Osweiler’s inability to hit tight window throws downfield: NFL’s Next Gen Stats produced a list of the 10 most aggressive QBs in terms of throwing into tight windows, where the receiver has less than a yard of separation from the nearest defender. Texans QB Brock Osweiler ranked 5th in the league with 21.2% of his passes in tight coverage. His completion percentage on short passes is a strong 64.4% that made him 2nd in the league, but on throws 20+ yards downfield his completion rate drops to 17.9% which ranks 30th in the NFL. On intermediate throws, he’s 31st in the league. The Patriots will try to force Osweiler to make those tight window throws to beat them, which means a lot of 3 and 4 man rushes in passing situations. Osweiler leads the league with 8 tight coverage throws being intercepted.

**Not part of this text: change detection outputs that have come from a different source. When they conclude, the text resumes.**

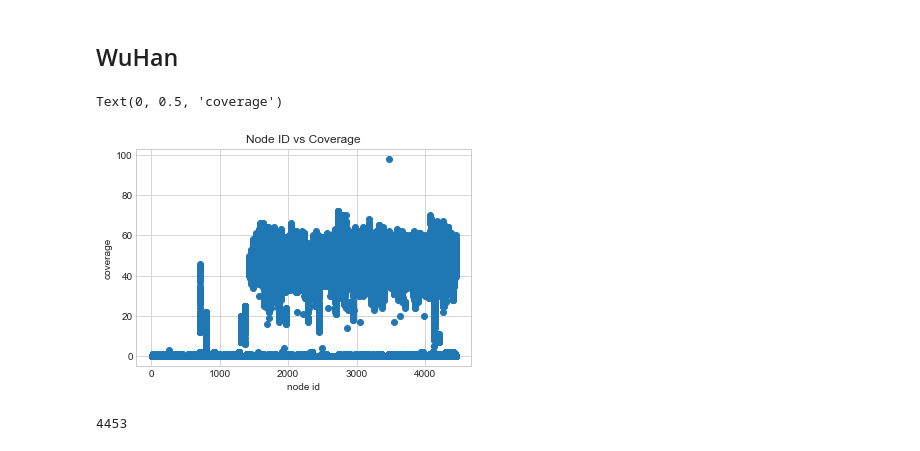
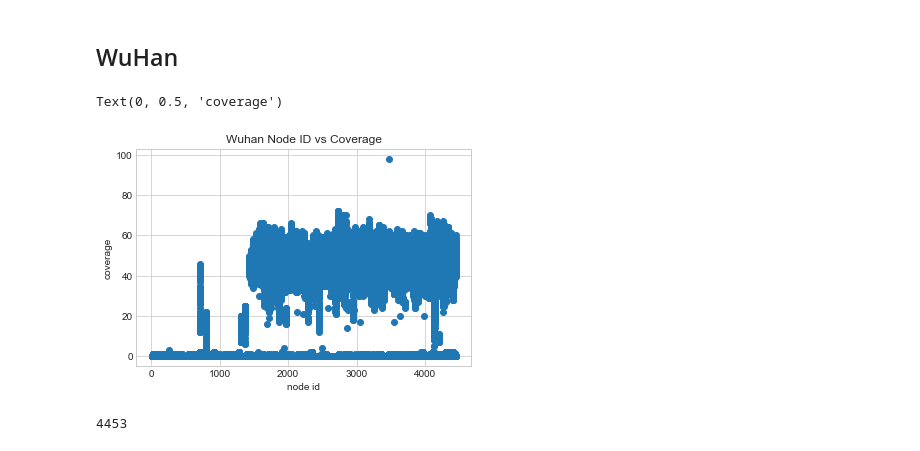
Before and after one commit to urbanslug/Project, a Jupyter notebook: Notebooks/Project/WuHan CoV PCA.ipynb, the cells around one changed output. Cells and saved outputs as stored; diff of their text form; code cells hidden in the pictures.

```diff
--- a/Notebooks/Project/WuHan CoV PCA.ipynb
+++ b/Notebooks/Project/WuHan CoV PCA.ipynb
@@ -26,12 +26,12 @@ Index(['seq.pos', 'node.id', 'node.offset', 'coverage'], dtype='object')
 ## WuHan
 # %%
 plt.scatter(wuhan_data['node.id'], wuhan_data['coverage'])
-plt.title('Node ID vs Coverage')
+plt.title('Wuhan Node ID vs Coverage')
 plt.xlabel('node id')
 plt.ylabel('coverage')
 # %% [output]
 Text(0, 0.5, 'coverage')
-[figure, old version]
+[figure, new version]
 # %%
 np.max(wuhan_data['node.id'])
 # %% [output]
```
Also changed, not shown: parts of 9 cells of this notebook, 4 other files.
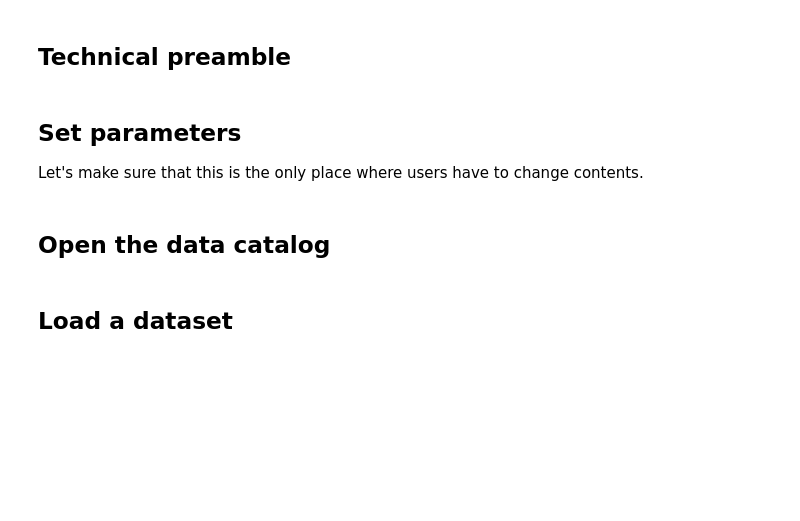
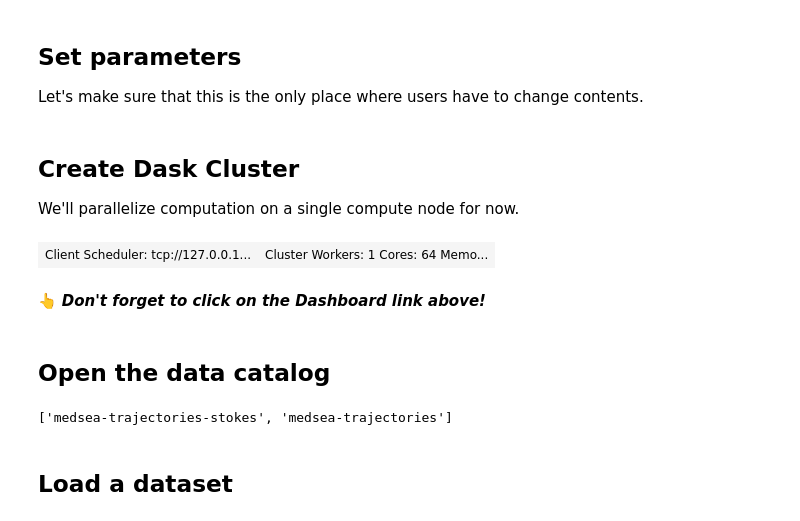
Before and after one commit to geomar-od/visualize-15-million-trajectories, a Jupyter notebook: challenge_intro/01_first_steps_with_the_trajectory_data.ipynb, the cells around one changed output. Saved outputs shown, nothing was run; the diff lists cells and outputs as text; code cells hidden in the pictures; blank space fills up the shorter version.

Commit message:
Add intro for datathon participants (#9)
* Fix JSC catalogs

* Elaborate on the data

* Fix JSC scratch catalog

* Elaborate for attendees

```diff
--- a/challenge_intro/01_first_steps_with_the_trajectory_data.ipynb
+++ b/challenge_intro/01_first_steps_with_the_trajectory_data.ipynb
@@ -3,2 +4,0 @@
-# %% [markdown]
-## Technical preamble
@@ -20,2 +12,26 @@ platform = "gke"
+# %% [markdown]
+## Create Dask Cluster
+
+We'll parallelize computation on a single compute node for now.
+# %%
+import dask
+from dask.distributed import Client, wait
+
+# Make sure the Dask dashboard is easy to reach
+dask.config.set(
+    {
+        'distributed.dashboard.link':
+        "{JUPYTERHUB_BASE_URL}user/{JUPYTERHUB_USER}/{JUPYTERHUB_SERVER_NAME}/proxy/{port}/status"
+    }
+)
+
+# start a Dask cluster that spans a whole node and is highly parallelized
+# Client passes kwargs to dask.distributed.LocalCluster
+client = Client(n_workers=1, threads_per_worker=64, memory_limit=240e9)
+client
+# %% [output]
+| Client Scheduler: tcp://127.0.0.1... | Cluster Workers: 1 Cores: 64 Memo... |
+# %% [markdown]
+👆 _**Don't forget to click on the Dashboard link above!**_
 # %% [markdown]
 ## Open the data catalog
@@ -22,6 +40,8 @@ platform = "gke"
 # %%
-catalog = intake.open_catalog(f"intake-catalogs/medseaconnectivity_{platform}.yaml")
+catalog = intake.open_catalog(f"../intake-catalogs/medseaconnectivity_{platform}.yaml")
 print(list(catalog))
+# %% [output]
+['medsea-trajectories-stokes', 'medsea-trajectories']
 # %% [markdown]
 ## Load a dataset
 # %% [markdown]
```
Also changed, not shown: parts of 23 cells of this notebook, 4 other files.
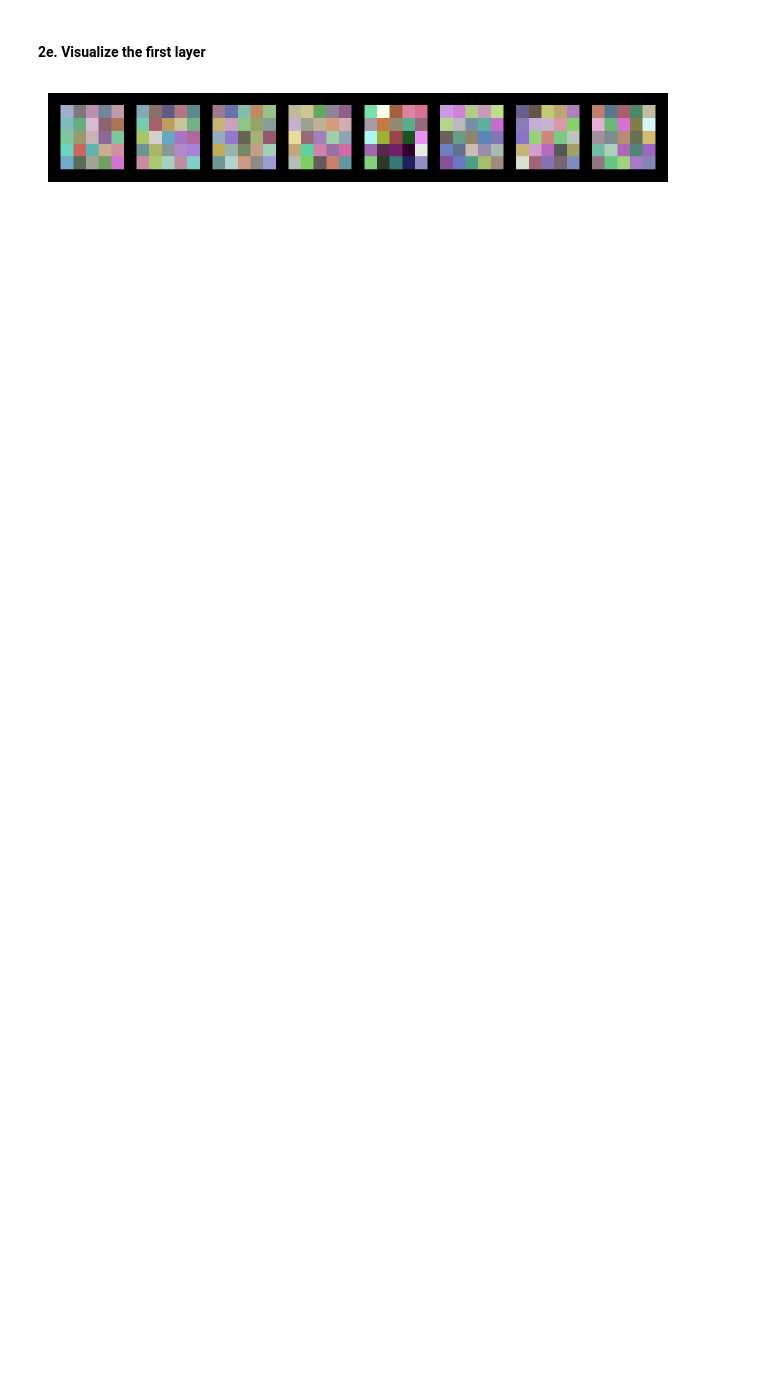
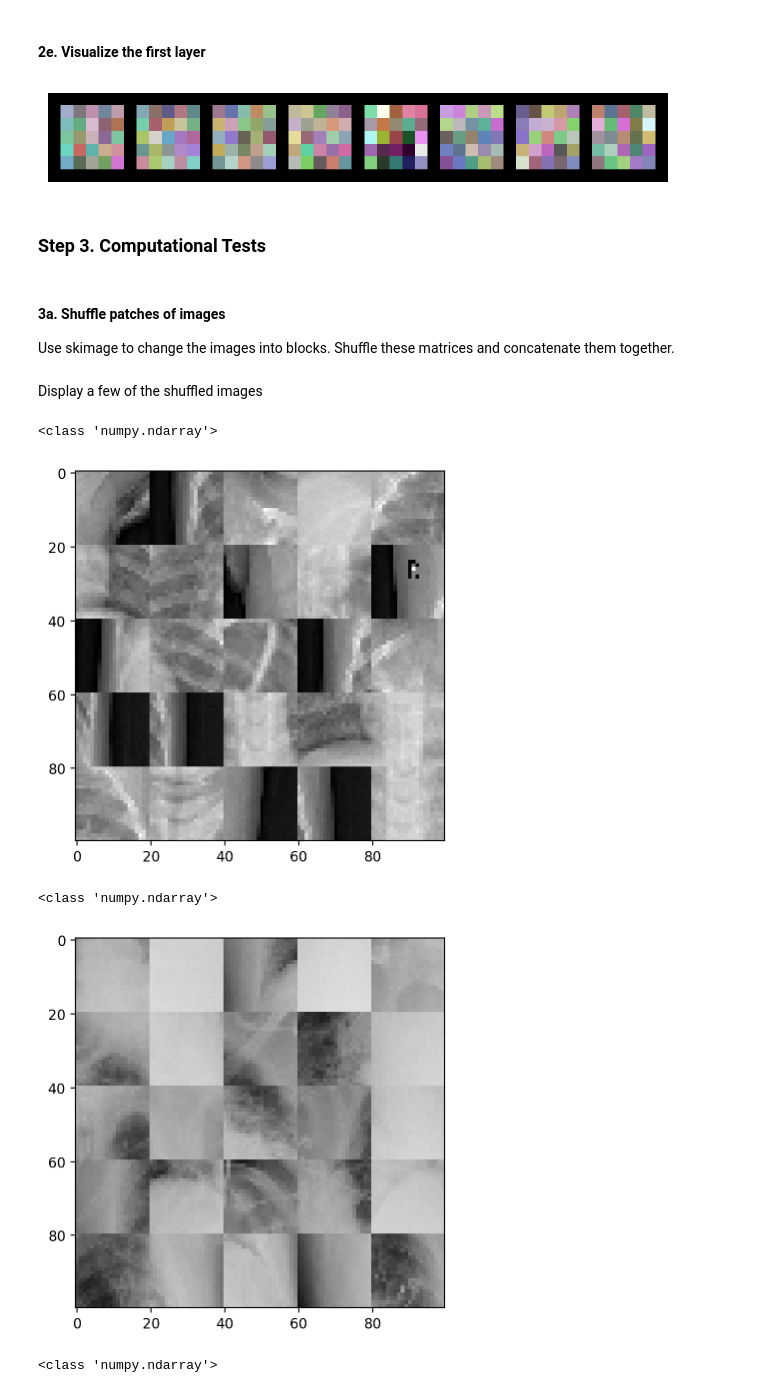
Before and after one commit to AllenJue/Image-Classification-CNN, a Jupyter notebook: Image Classification.ipynb, the cells around one changed output. Cells and saved outputs as stored; diff of their text form; code cells hidden in the pictures; blank space fills up the shorter version.

Commit message:
Computational experiments completed

```diff
--- a/Image Classification.ipynb
+++ b/Image Classification.ipynb
@@ -415,3 +396,55 @@ plt.ioff()
 plt.show()
 # %% [output]
 [figure]
+# %% [markdown]
+### Step 3. Computational Tests
+# %% [markdown]
+#### 3a. Shuffle patches of images
+
+Use skimage to change the images into blocks. Shuffle these matrices and concatenate them together.
+# %%
+from skimage.util import view_as_blocks
+import matplotlib.pyplot as plt
+
+def shuffle_images(images):
+    shuffled_images = []
+    # Assuming train_images is a list of images and train_images[0] is the first image
+    for image in images:
+        temp = []
+
+        # Split the image into blocks of size (20, 20, 3)
+        blocks = view_as_blocks(image, (20, 20, 3))
+
+
+        for i in range(5):
+            for j in range(5):
+                temp.append(blocks[i][j])
+        random.shuffle(temp)
+
+        # Concatenate the matrices along the rows to create a big matrix
+        big_matrix = np.concatenate(temp, axis=0)
+
+        # Reshape the big matrix to (100, 100, 3)
+        big_matrix = big_matrix.reshape(5, 5, 20, 20, 3)
+
+        # Combine the small matrices into one big matrix
+        result = np.concatenate([np.concatenate(row, axis=1) for row in big_matrix], axis=0)
+
+        # Verify the shape of the resulting matrix
+        shuffled_images.append(result)
+    return shuffled_images
+# %% [markdown]
+Display a few of the shuffled images
+# %%
+shuffled_test_images = shuffle_images(test_images)
+for i in range(3):
+    random_img = random.choice(shuffled_test_images)
+    print(type(random_img))
+    plt.imshow(random_img, interpolation='nearest')
+    plt.show()
+# %% [output]
+<class 'numpy.ndarray'>
+[figure, added]
+<class 'numpy.ndarray'>
+[figure, added]
+<class 'numpy.ndarray'>
```
Also changed, not shown: parts of 16 cells of this notebook.
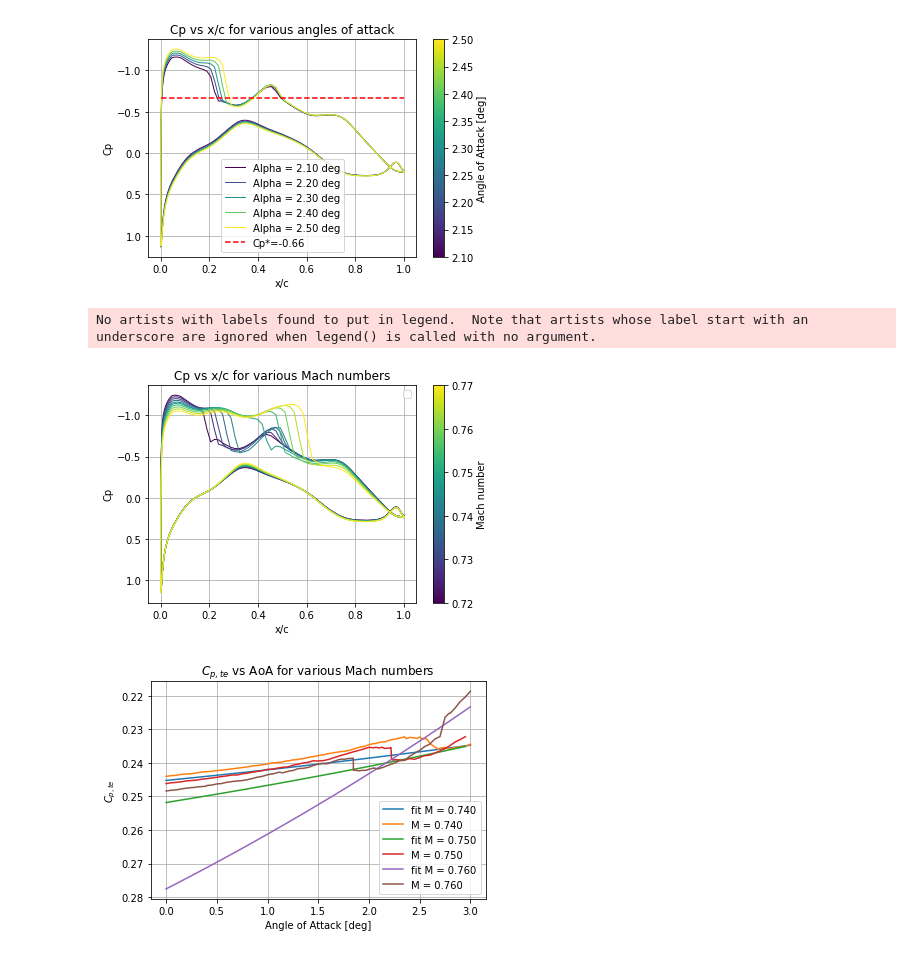
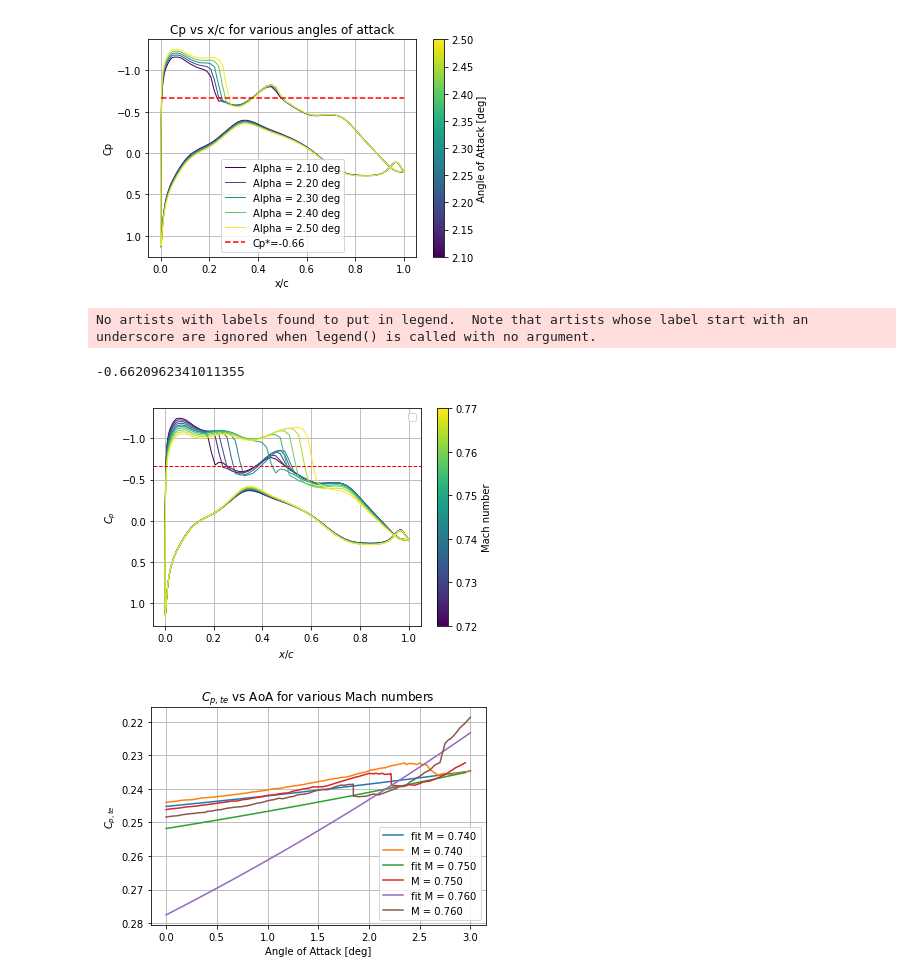
Before and after one commit to lpender3672/MEng-CW, a Jupyter notebook: IIB/4A7/transonic_wing/plot_cpte_vs_alpha.ipynb, the cells around one changed output. Saved outputs shown, nothing was run; the diff lists cells and outputs as text; code cells hidden in the pictures.

```diff
--- a/IIB/4A7/transonic_wing/plot_cpte_vs_alpha.ipynb
+++ b/IIB/4A7/transonic_wing/plot_cpte_vs_alpha.ipynb
@@ -78,38 +78,46 @@ alpha = 2.3
 machs = np.linspace(0.72, 0.77, nmach)
 cs = plt.cm.viridis(np.linspace(0, 1, nmach))
 
-plt.gca().invert_yaxis()
+# set figsize
+plt.figure(figsize=(6, 4))
+
 i = 0
 
 for m in machs:
     res = App.run(m, alpha, 10)
     if res is None:
         continue
 
     plt.plot(res.x, res.cp, color=cs[i], linewidth = 1)
 
     i += 1
 
 # add colourbar
 
 sm = plt.cm.ScalarMappable(cmap=plt.cm.viridis, norm=plt.Normalize(vmin=machs.min(), vmax=machs.max()))
 sm._A = []
 
 plt.colorbar(sm, label='Mach number')
 
-plt.xlabel('x/c')
-plt.ylabel('Cp')
+cpstar = cpstar_from_mach(M)
+print(cpstar)
+plt.hlines(cpstar, -1, 2, 'r', '--', linewidth=1)
+plt.xlim(-0.05, 1.05)
 
-plt.title('Cp vs x/c for various Mach numbers')
+plt.xlabel('$x/c$')
+plt.ylabel('$C_p$')
+# invert y
+plt.gca().invert_yaxis()
 
 plt.grid()
 plt.legend()
 
 
 plt.savefig('figures/cp_vs_xc_machs.png', dpi=400)
 # %% [output]
 No artists with labels found to put in legend.  Note that artists whose label start with an underscore are ignored when legend() is called with no argument.
+-0.6620962341011355
-[figure, old version]
+[figure, new version]
 # %%
 # 100 runs takes ~ 5 minutes
 machs = np.linspace(0.76, 0.78, 2)
```
Also changed, not shown: parts of 1 cell of this notebook, 7 other files.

The Patriots need to make Osweiler pay for missing tight window throws down the field and turn them into turnovers to put away Houston early.

Right side of the Texans OL: The Texans are playing a banged up Jeff Allen at RG and veteran backup swing OT Chris Clark at RT. That could be opportunities for both Trey Flowers, Alan Branch, and Rob Ninkovich to create pressure and traffic to the offense’s right. The Patriots need to take advantage of this match-up so they don’t have to send extra pressure and force Osweiler to make bad decisions in tight windows. The Patriots will certainly be attempting to take away the ground game and force those Osweiler to throw into those tight windows.

Texans laughably bad special teams unit: In terms of Special Teams, this is a heavy mismatch. The Texans special teams is one of the worst units while the Patriots are one of the best units in the NFL. The Texans punt coverage unit is the one where the Patriots can really exploit them, as they’ve allowed 10 yards per return and only got the down the field to down 29.2% of their punts by either forcing a fair catch or downing the punt themselves. Their main returner Tyler Ervin as even worse issues handling kicks than Cyrus Jones does for the Patriots. In the Patriots Week 3 win, the Special Teams unit was continually forcing long drives for the Texans while the Patriots benefited from short fields. The Patriots ability to win the battle of field position every game will be on full display on Saturday against an opponent whose unit struggles in that phase.

Texans inability to defend on the road: Rich made a strong point about the Texans splits in terms of points allowed per game at home and on the road. The Texans allowed 16.3 points at home, including 13 to the Raiders on Saturday afternoon/evening. On the road, they’ve given up 24.4 points which is a jump of at least one touchdown. 3 of their 8 road games they’ve allowed less than their average and a 4th game at the average. The lowest point total allowed on the road was 17 to the Colts. For the divisional round, the Texans will be going from an indoor stadium to frigid Foxboro where the temperature will be in the 20s and potentially snowing according to Boston Herald beat writer/amateur weatherman Jeff Howe.

On the other side of the ball is Tom Brady, a QB who thrives in cold weather conditions and a balanced offense that attacks the opposing defenses weaknesses. While I, myself, struggle to see where the weaknesses of the Texans defense is, Bill Belichick has found something and is plugging away to craft a game plan to attack them.